DATA FOR THIS TASK →

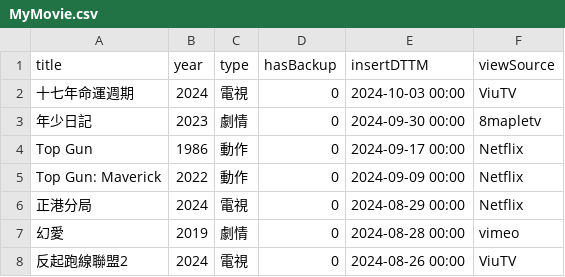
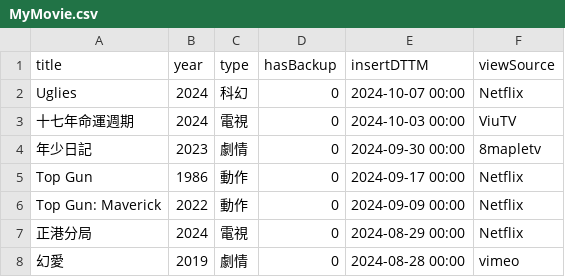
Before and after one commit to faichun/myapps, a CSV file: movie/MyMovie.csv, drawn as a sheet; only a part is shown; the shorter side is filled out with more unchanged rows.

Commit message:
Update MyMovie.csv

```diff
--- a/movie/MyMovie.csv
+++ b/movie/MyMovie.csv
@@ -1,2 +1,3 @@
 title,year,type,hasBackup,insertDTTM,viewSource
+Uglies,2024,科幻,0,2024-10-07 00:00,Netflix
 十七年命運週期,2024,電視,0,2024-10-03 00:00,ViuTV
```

---

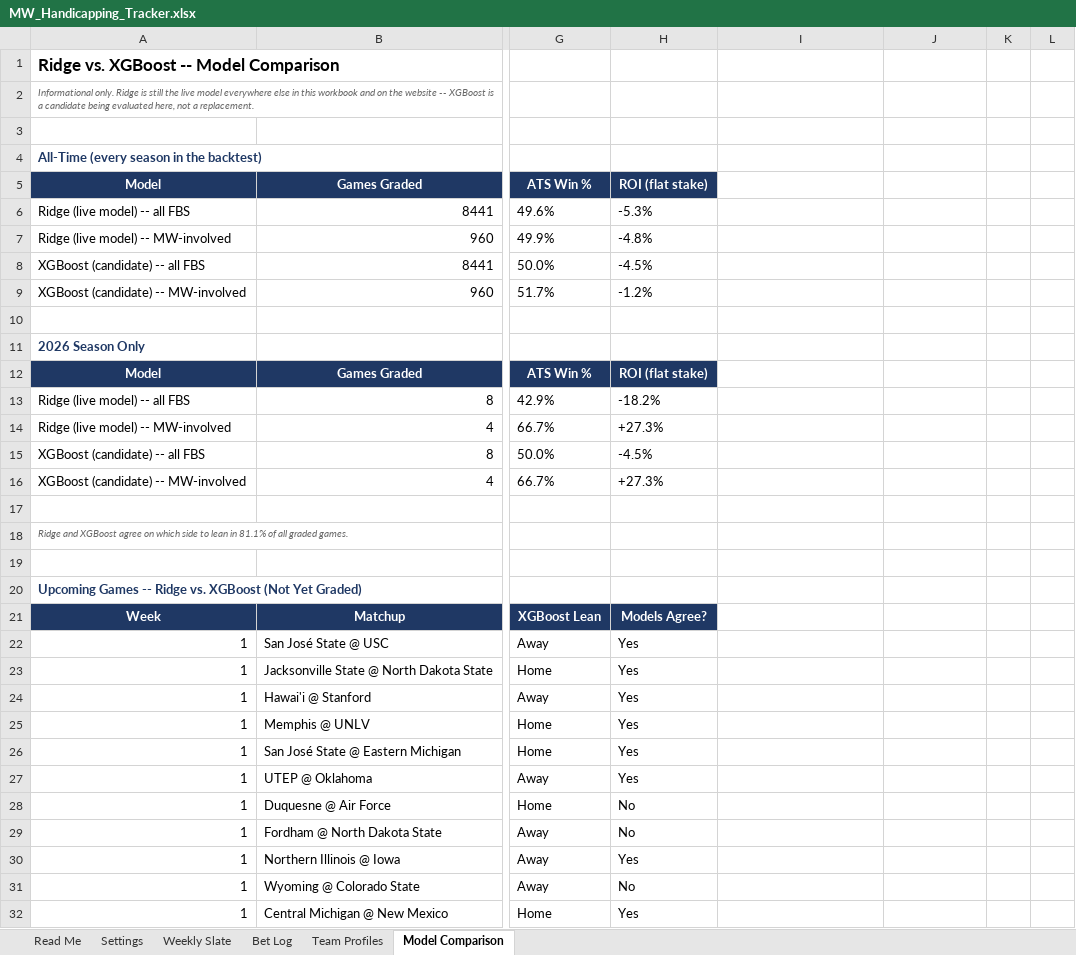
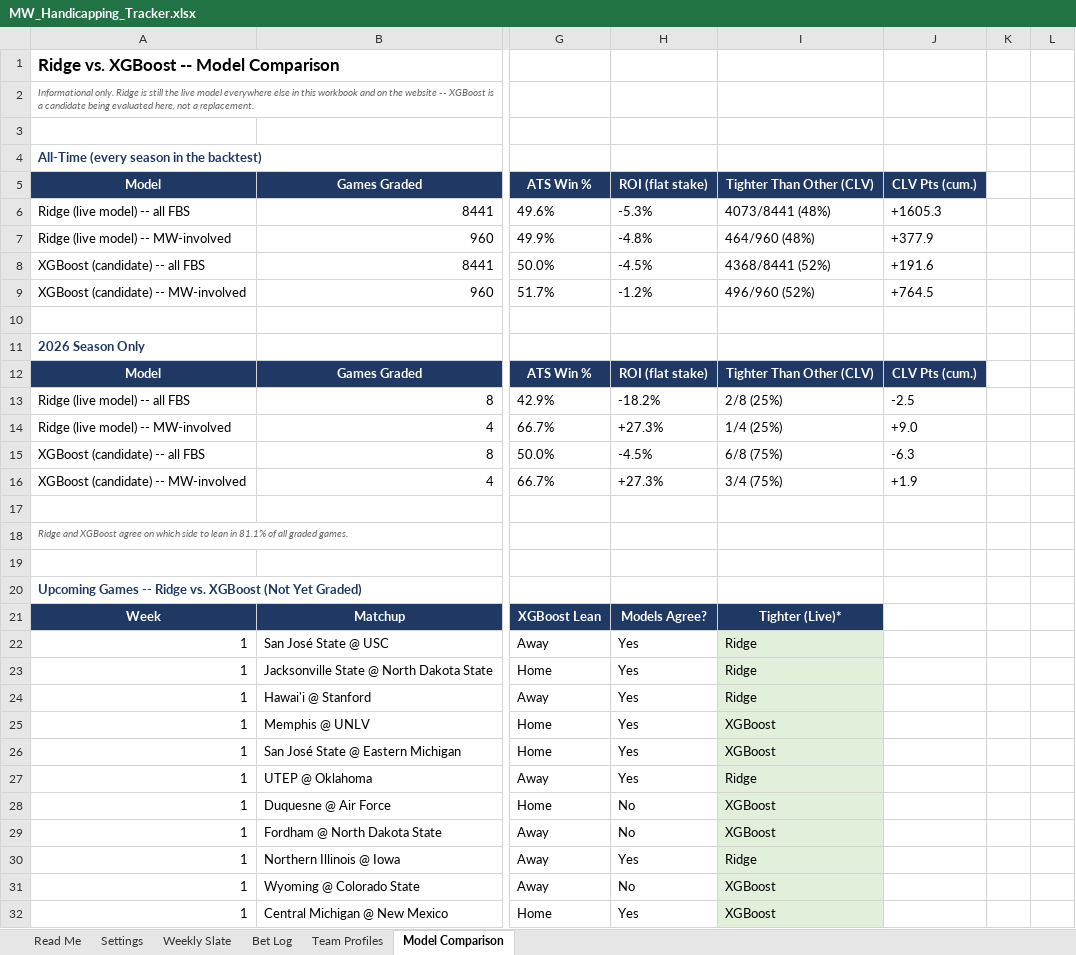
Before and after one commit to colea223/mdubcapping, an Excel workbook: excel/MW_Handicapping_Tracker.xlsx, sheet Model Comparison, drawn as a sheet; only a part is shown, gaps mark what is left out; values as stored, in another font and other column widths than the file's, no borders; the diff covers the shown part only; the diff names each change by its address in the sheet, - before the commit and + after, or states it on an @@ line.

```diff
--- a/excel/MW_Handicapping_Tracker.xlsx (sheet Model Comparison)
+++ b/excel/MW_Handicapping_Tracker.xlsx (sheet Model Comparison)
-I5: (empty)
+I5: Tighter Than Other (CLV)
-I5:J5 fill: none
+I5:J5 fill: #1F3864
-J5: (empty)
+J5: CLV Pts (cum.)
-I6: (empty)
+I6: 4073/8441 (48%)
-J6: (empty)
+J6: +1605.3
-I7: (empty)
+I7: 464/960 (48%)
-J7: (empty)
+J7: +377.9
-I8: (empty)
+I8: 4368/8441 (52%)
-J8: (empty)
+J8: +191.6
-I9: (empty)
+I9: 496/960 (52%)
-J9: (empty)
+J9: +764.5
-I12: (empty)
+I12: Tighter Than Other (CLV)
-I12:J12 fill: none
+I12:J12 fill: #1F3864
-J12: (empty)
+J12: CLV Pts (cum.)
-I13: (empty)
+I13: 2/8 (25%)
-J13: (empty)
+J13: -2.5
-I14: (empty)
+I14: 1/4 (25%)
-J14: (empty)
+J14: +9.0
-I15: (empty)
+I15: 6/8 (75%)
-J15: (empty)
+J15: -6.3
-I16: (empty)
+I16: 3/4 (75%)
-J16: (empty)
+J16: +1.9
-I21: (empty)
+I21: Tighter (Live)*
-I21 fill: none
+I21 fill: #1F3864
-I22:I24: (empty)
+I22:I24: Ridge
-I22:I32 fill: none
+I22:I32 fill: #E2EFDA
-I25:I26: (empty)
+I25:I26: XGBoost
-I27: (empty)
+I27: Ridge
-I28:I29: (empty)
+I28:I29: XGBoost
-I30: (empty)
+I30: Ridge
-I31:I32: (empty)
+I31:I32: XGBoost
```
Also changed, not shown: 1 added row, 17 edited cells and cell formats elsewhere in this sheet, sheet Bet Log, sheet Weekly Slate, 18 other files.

==

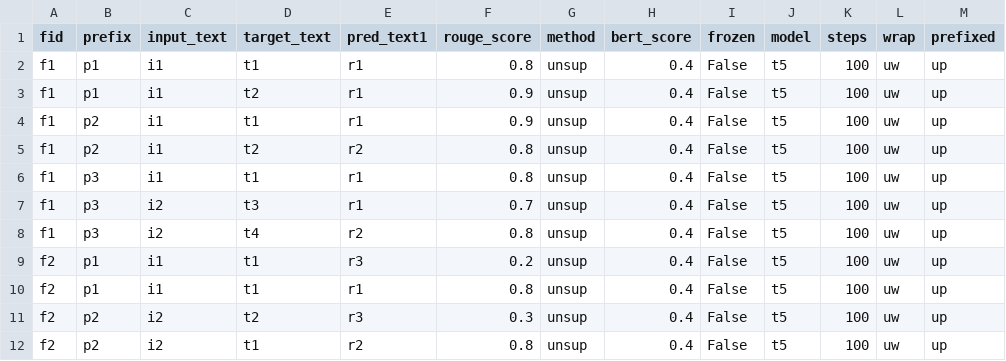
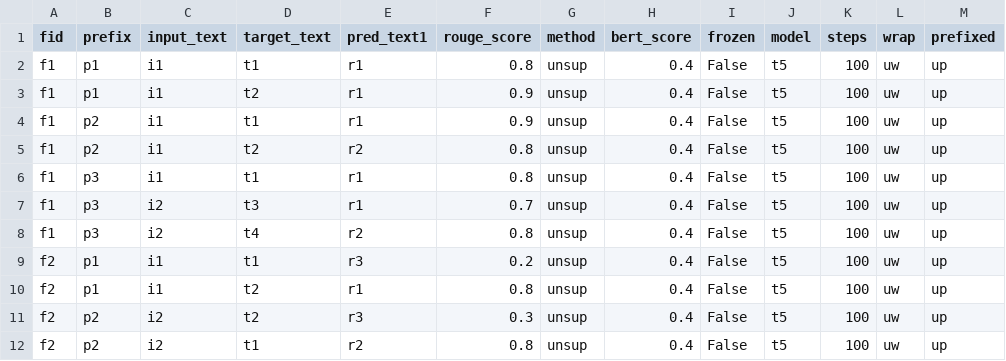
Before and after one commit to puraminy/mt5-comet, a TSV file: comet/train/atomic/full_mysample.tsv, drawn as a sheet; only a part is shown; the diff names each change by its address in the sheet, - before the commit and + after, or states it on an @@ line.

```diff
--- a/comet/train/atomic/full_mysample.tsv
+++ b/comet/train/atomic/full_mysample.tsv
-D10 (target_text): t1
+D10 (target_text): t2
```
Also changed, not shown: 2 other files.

INSTRUCTIONS TO FOLLOW → For the string "sheet", report how many lines of the records contain it, giving the number only.

TASK RESPONSE → 6